### Extracted records

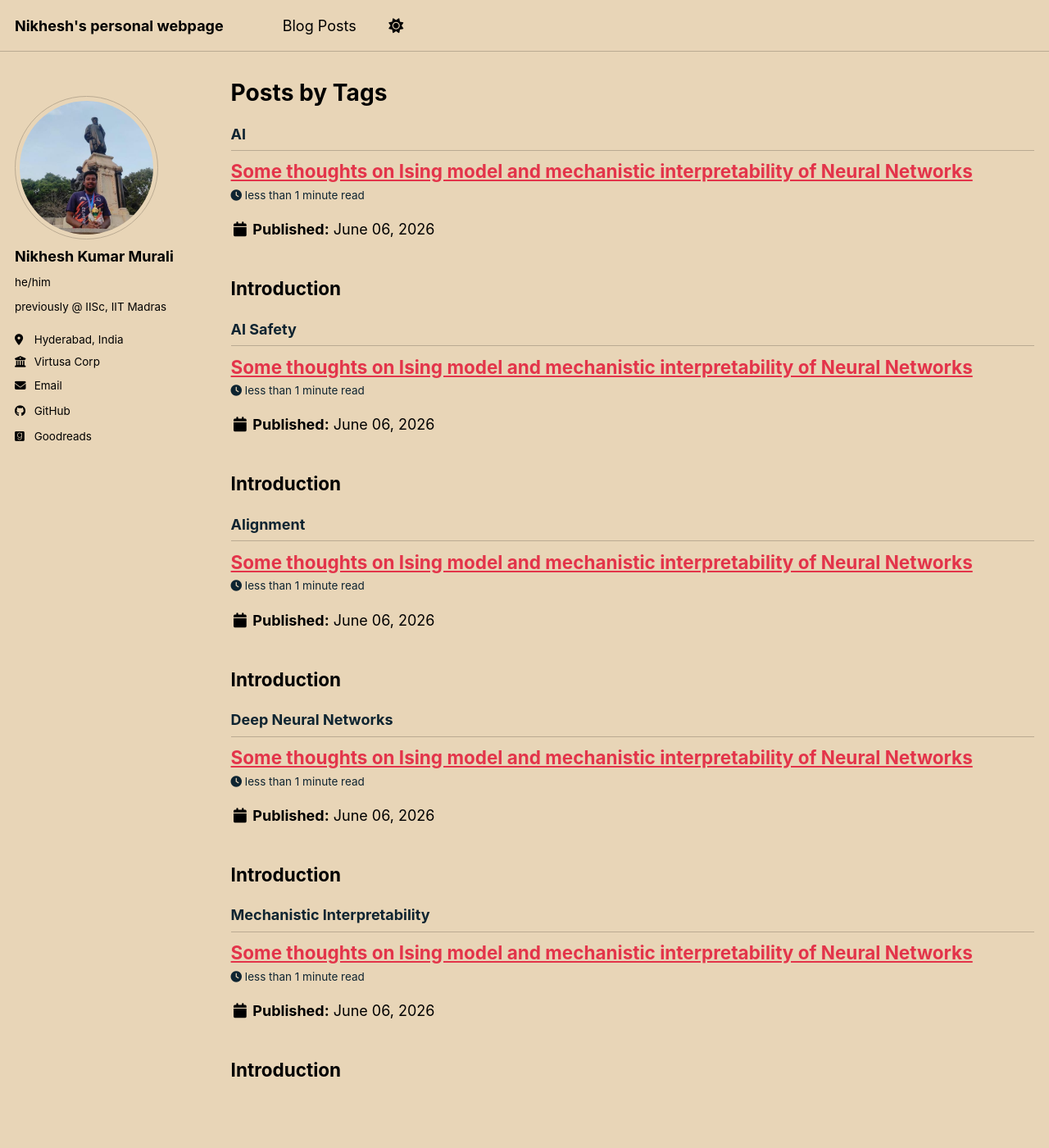
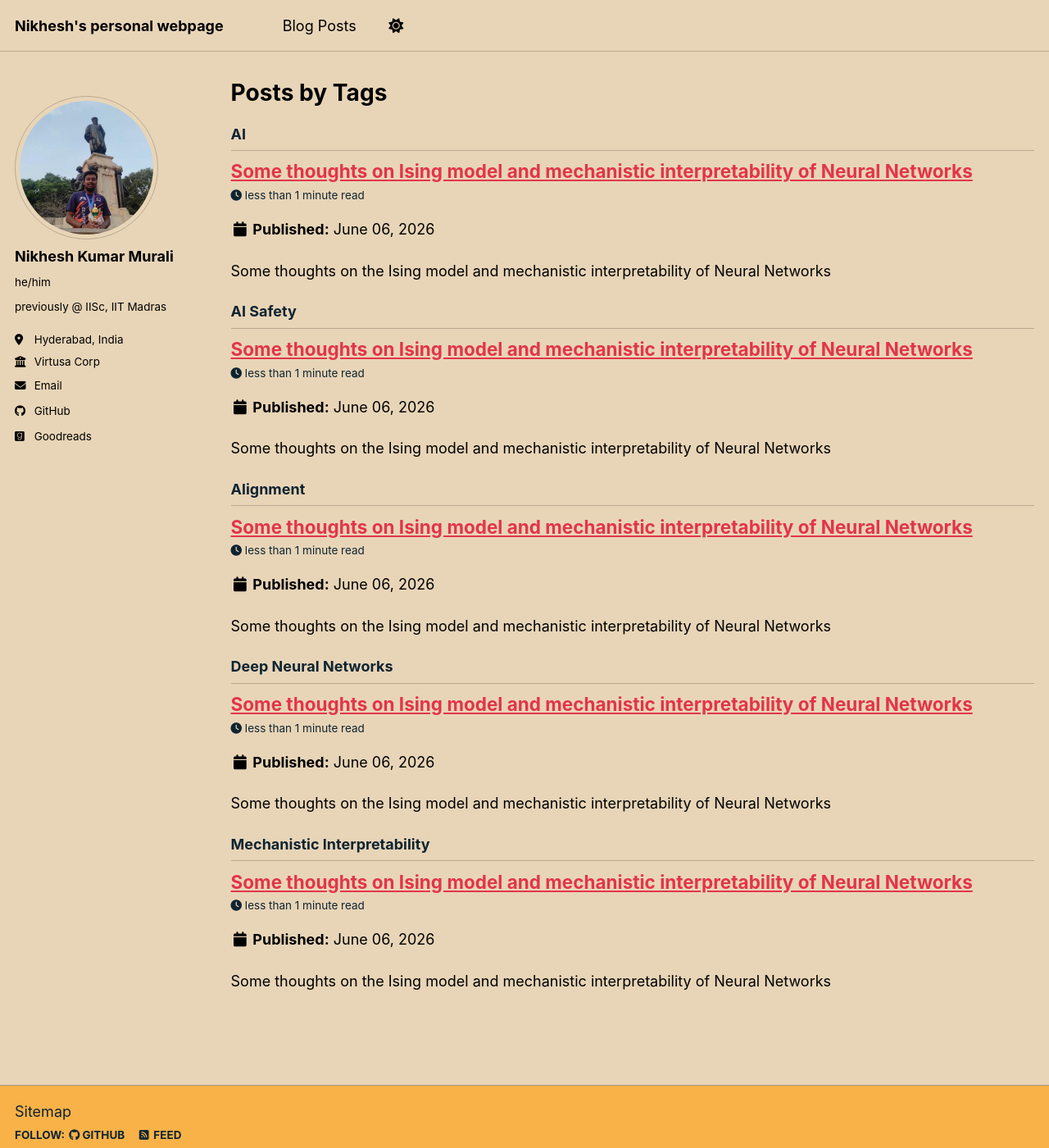
Before and after one commit to NikheshKumar/nikheshkumar.github.io, a Jekyll site: the page built from _pages/tag-archive.html, in a window 1280 px wide and 1400 px high. Shown: the whole window at 82% size. Built offline with Jekyll 4.4.1, drawn with Linux system fonts in a browser that asks for light colours; a script bundle is joined from its source files by our own code; library files that are not in the unit come from our copies.

Commit message:
Add excerpt to Ising model blog post

```diff
--- a/_posts/2026-06-06-ising-model-mech-interp.md
+++ b/_posts/2026-06-06-ising-model-mech-interp.md
@@ -2,6 +2,7 @@
 title: "Some thoughts on Ising model and mechanistic interpretability of Neural Networks"
 date: 2026-06-06
 permalink: /posts/2026/06/ising-model-mech-interp/
+excerpt: "Some thoughts on the Ising model and mechanistic interpretability of Neural Networks"
 tags:
   - AI Safety
   - Alignment
```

######

## What you should do
Each record above needs to be retyped exactly, without any pictures.

## Answer to this problem
Before and after one commit to NikheshKumar/nikheshkumar.github.io, a Jekyll site: the page built from _pages/tag-archive.html, in a window 1280 px wide and 1400 px high. Shown: the whole window at 82% size. Built offline with Jekyll 4.4.1, drawn with Linux system fonts in a browser that asks for light colours; a script bundle is joined from its source files by our own code; library files that are not in the unit come from our copies.

Commit message:
Add excerpt to Ising model blog post

```diff
--- a/_posts/2026-06-06-ising-model-mech-interp.md
+++ b/_posts/2026-06-06-ising-model-mech-interp.md
@@ -2,6 +2,7 @@
 title: "Some thoughts on Ising model and mechanistic interpretability of Neural Networks"
 date: 2026-06-06
 permalink: /posts/2026/06/ising-model-mech-interp/
+excerpt: "Some thoughts on the Ising model and mechanistic interpretability of Neural Networks"
 tags:
   - AI Safety
   - Alignment
```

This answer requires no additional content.